**Supplied records**

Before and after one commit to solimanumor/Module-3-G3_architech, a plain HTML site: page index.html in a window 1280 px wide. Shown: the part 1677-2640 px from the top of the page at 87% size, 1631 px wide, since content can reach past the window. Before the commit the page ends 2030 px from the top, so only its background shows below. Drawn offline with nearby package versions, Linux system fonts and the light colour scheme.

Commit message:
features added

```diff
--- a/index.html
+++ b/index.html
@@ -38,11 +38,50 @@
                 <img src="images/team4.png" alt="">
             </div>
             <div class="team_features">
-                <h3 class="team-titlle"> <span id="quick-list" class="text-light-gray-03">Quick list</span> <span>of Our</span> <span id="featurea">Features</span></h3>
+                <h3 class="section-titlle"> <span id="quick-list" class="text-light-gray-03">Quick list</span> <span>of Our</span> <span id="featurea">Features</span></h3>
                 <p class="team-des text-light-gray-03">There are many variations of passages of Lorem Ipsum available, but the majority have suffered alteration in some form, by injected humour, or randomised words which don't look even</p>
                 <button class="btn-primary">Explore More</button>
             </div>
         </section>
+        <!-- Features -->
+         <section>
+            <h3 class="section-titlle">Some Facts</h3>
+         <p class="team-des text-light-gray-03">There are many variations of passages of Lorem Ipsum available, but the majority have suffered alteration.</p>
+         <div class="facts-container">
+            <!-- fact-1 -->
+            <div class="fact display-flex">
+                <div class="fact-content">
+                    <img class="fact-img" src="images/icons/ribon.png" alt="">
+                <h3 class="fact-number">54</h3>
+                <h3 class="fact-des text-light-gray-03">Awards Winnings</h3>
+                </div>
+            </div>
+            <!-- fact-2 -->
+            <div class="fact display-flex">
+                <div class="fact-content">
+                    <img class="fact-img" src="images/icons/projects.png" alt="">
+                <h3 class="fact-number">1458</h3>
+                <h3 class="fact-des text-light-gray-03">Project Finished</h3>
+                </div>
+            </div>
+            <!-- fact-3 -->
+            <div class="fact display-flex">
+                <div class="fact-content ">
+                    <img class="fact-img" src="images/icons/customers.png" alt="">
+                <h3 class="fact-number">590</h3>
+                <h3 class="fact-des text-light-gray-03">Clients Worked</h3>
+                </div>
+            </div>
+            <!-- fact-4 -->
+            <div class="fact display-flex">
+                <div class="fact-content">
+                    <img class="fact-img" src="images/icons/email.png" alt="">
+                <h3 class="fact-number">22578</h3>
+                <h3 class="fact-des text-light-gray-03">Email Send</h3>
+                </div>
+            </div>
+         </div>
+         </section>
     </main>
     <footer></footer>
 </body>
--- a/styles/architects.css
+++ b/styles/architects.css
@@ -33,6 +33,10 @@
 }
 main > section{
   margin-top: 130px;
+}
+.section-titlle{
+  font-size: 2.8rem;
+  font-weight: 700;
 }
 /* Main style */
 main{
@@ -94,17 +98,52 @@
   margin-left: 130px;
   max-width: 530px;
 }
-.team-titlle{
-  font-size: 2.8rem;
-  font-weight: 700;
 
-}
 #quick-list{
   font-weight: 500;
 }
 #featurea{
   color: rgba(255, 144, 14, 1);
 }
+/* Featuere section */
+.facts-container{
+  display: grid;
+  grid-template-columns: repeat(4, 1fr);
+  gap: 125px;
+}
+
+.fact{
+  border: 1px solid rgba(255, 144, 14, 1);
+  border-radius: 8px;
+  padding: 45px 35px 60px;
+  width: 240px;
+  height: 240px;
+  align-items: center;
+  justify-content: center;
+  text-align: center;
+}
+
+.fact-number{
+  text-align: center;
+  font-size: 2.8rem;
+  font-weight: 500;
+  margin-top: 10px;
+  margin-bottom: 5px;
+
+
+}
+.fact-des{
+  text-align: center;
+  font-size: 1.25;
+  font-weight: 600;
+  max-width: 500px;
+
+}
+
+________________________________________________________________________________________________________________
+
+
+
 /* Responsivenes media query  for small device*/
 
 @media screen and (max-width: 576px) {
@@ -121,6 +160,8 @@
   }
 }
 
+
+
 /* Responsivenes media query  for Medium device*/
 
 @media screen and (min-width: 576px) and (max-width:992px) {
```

...

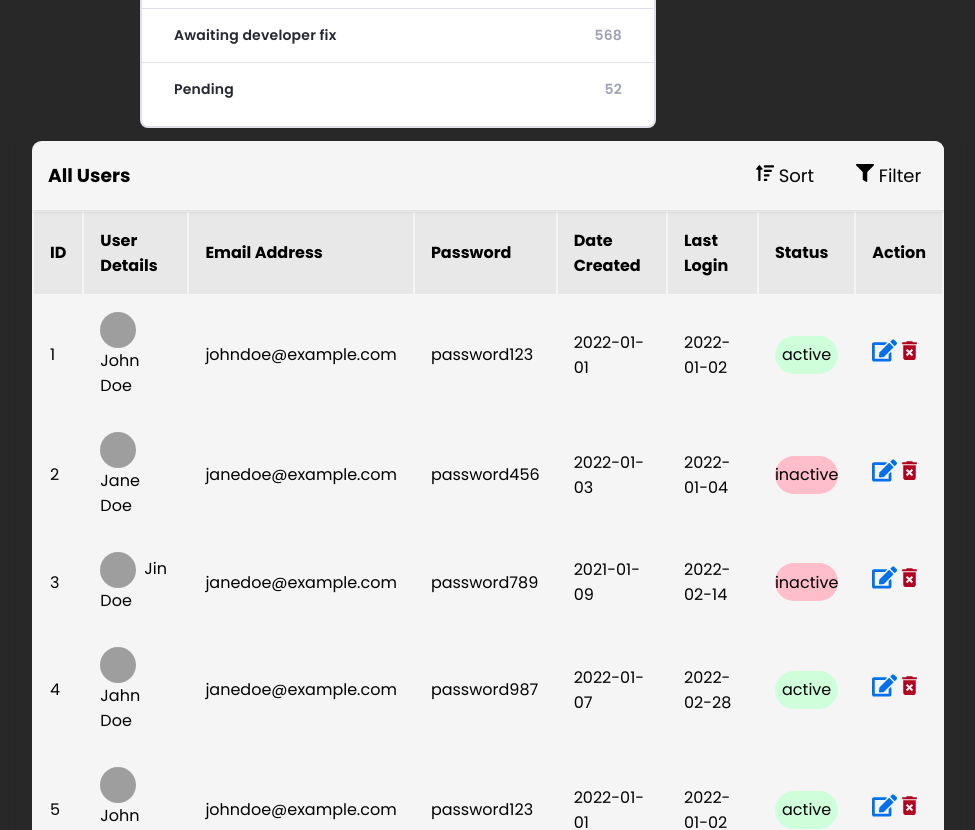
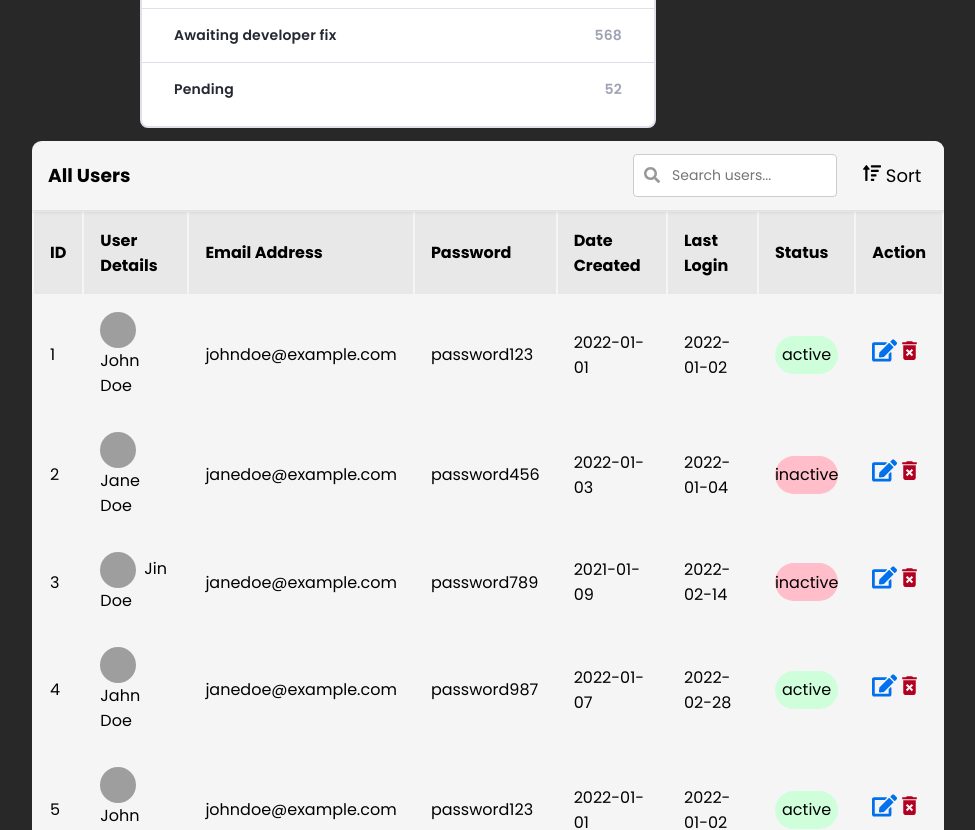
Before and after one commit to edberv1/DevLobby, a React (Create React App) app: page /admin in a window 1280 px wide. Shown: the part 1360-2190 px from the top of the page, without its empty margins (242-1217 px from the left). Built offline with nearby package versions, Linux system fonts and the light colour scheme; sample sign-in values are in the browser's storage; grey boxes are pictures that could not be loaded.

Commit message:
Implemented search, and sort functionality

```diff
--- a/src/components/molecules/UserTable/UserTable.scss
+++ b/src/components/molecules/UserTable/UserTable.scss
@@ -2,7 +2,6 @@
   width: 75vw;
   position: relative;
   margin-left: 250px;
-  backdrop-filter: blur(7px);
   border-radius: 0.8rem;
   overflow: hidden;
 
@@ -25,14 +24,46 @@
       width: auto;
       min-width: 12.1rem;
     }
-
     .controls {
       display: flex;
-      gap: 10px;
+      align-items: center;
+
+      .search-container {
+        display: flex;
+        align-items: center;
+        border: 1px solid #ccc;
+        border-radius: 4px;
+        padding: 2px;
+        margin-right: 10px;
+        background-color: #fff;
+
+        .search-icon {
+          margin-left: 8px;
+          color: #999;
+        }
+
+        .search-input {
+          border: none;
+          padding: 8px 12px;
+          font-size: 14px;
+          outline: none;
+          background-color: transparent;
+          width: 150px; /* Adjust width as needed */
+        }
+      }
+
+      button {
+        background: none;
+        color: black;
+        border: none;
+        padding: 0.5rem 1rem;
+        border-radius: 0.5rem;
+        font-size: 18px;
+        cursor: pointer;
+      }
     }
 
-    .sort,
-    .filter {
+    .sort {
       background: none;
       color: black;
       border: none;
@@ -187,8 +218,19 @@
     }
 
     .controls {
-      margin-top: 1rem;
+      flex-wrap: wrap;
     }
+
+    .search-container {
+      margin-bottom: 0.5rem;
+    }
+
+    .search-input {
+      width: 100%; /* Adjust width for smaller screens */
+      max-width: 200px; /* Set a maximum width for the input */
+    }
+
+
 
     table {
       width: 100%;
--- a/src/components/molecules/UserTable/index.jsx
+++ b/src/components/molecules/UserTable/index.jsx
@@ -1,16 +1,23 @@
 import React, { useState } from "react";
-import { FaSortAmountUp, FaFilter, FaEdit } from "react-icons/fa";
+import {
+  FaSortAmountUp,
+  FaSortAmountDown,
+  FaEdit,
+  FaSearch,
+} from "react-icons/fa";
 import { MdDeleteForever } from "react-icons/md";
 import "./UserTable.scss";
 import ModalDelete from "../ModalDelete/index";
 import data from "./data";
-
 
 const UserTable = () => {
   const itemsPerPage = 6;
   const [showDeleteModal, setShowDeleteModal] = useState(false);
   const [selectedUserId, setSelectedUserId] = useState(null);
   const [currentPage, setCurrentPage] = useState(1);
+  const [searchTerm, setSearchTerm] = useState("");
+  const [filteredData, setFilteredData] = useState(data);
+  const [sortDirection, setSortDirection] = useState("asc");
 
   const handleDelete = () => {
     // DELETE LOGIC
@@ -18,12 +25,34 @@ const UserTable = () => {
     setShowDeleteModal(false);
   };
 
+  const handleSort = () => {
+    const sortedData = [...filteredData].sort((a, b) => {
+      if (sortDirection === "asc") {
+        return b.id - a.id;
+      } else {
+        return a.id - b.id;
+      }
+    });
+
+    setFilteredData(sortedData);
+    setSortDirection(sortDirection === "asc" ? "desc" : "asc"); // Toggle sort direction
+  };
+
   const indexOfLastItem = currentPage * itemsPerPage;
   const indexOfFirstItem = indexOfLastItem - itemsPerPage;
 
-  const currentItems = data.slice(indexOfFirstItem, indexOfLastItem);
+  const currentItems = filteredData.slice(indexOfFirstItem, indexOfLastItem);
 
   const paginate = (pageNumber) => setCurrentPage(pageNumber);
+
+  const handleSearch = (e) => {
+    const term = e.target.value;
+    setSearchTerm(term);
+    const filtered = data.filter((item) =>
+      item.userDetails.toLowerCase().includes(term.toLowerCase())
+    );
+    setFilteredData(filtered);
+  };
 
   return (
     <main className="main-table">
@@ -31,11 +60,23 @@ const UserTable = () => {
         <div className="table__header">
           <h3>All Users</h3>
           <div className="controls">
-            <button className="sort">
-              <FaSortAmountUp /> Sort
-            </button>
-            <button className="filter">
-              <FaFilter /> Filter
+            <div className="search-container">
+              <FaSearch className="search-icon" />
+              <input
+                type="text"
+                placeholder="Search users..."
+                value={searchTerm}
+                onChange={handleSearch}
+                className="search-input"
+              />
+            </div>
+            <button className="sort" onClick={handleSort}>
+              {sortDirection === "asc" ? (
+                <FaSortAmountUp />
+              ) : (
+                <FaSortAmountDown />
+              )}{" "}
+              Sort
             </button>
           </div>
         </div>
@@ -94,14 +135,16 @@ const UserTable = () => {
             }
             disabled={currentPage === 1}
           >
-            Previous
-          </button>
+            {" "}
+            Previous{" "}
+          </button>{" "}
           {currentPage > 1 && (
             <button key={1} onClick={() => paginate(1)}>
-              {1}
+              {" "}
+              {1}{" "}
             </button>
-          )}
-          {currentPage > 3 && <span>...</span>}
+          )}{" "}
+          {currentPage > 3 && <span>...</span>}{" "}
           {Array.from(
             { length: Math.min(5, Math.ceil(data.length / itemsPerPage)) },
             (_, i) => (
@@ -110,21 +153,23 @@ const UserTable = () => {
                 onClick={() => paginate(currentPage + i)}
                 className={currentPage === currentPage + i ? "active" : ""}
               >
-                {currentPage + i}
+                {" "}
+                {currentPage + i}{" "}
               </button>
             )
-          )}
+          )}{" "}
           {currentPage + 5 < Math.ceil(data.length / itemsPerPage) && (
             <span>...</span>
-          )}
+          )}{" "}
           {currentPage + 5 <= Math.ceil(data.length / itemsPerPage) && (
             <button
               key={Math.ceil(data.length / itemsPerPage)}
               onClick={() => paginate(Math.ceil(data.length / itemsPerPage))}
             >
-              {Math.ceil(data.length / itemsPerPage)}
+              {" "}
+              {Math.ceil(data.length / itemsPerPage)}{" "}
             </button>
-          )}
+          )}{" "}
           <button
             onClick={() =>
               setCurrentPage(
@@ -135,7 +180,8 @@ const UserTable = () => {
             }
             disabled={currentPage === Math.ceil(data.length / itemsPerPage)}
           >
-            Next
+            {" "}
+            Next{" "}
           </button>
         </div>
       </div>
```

**What is being asked**
If a line in the records has the word "className", copy that line.

**Response to this task**
     <main className="main-table">
         <div className="table__header">
           <div className="controls">
-            <button className="sort">
-            <button className="filter">
+            <div className="search-container">
+              <FaSearch className="search-icon" />
+                className="search-input"
+            <button className="sort" onClick={handleSort}>
                 className={currentPage === currentPage + i ? "active" : ""}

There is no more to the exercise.